In the data below, find the lines containing "blue" and say how many there are, nothing more.

= Change listing data =
=== Begin Enclosure ===
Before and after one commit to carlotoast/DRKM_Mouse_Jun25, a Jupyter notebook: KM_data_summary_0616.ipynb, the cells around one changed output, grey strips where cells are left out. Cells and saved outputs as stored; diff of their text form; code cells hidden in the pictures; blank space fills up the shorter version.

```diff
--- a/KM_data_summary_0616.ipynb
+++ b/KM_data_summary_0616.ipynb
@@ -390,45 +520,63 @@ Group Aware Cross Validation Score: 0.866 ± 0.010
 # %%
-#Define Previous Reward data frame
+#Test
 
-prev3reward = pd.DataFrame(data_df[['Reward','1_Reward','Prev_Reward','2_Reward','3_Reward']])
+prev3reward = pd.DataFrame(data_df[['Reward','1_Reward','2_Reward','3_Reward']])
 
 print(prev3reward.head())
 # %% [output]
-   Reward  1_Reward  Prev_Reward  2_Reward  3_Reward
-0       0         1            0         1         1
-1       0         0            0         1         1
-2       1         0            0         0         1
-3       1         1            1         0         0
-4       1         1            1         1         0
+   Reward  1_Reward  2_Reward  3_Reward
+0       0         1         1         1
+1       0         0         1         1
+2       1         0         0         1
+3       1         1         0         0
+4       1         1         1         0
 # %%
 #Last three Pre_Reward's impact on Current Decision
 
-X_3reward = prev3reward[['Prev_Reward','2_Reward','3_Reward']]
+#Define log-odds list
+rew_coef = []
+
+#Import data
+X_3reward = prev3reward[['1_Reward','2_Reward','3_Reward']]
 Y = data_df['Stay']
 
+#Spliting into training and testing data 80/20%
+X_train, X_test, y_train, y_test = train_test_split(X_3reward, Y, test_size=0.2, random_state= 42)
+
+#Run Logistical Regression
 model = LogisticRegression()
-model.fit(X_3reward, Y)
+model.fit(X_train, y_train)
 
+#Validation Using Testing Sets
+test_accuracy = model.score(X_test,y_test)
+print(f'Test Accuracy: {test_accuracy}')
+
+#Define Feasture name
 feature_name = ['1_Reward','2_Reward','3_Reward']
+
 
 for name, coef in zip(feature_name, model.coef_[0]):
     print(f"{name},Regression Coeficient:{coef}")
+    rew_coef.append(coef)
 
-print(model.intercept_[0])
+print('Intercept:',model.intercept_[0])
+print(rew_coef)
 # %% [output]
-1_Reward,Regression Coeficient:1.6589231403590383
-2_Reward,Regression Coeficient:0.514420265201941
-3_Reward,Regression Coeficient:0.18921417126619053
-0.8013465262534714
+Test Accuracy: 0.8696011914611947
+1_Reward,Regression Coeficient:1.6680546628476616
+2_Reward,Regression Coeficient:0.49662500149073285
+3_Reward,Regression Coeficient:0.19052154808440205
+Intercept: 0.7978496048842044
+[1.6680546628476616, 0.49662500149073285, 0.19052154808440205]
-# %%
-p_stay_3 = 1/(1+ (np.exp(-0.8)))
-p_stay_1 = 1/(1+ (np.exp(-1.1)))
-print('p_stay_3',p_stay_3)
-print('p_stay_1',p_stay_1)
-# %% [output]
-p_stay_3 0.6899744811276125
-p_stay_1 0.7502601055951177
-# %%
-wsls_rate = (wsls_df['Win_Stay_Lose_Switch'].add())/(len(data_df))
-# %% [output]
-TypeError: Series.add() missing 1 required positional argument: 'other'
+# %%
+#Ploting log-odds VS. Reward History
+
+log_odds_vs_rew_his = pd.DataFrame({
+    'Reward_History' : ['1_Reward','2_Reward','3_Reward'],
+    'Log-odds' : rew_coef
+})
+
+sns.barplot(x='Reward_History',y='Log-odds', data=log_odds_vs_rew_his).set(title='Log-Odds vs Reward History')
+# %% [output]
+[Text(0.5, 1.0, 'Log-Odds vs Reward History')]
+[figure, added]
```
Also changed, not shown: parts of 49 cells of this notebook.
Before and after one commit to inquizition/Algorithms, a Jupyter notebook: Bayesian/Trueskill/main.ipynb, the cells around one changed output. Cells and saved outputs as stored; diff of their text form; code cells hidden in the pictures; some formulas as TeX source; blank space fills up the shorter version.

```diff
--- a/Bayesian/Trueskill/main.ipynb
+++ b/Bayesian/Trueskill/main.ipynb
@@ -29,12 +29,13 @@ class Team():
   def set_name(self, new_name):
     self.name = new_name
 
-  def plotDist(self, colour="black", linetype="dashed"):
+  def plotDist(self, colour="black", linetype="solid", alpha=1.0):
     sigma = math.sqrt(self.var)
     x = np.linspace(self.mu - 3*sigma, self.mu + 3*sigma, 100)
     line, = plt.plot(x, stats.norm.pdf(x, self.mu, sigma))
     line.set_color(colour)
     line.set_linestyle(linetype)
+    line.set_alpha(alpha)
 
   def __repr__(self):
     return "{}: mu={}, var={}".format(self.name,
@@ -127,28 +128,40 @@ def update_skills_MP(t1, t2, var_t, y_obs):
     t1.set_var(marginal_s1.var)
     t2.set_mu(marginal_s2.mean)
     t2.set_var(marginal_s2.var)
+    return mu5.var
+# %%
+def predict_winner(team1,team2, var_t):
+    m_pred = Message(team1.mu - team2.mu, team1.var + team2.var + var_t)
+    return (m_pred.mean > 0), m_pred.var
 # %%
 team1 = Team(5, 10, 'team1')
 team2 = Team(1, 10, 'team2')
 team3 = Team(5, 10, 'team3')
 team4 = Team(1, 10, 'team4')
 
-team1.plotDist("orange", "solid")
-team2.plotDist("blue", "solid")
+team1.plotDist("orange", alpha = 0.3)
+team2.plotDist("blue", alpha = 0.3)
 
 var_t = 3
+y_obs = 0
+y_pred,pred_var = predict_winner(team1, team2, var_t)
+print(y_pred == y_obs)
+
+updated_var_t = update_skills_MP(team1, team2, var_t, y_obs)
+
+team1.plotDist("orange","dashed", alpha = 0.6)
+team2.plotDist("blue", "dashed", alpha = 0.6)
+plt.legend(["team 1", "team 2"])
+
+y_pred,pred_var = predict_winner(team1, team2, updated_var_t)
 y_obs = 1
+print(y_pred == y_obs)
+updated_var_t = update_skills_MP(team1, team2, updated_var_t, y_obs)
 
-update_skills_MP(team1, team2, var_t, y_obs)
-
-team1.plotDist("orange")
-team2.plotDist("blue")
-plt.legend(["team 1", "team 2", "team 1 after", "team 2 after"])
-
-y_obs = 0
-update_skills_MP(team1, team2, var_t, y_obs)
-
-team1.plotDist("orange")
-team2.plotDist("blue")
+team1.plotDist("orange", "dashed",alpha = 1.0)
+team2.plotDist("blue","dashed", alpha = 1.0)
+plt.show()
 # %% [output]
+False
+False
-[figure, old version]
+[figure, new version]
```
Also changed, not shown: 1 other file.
=== End Enclosure ===
= Solution to this task =
6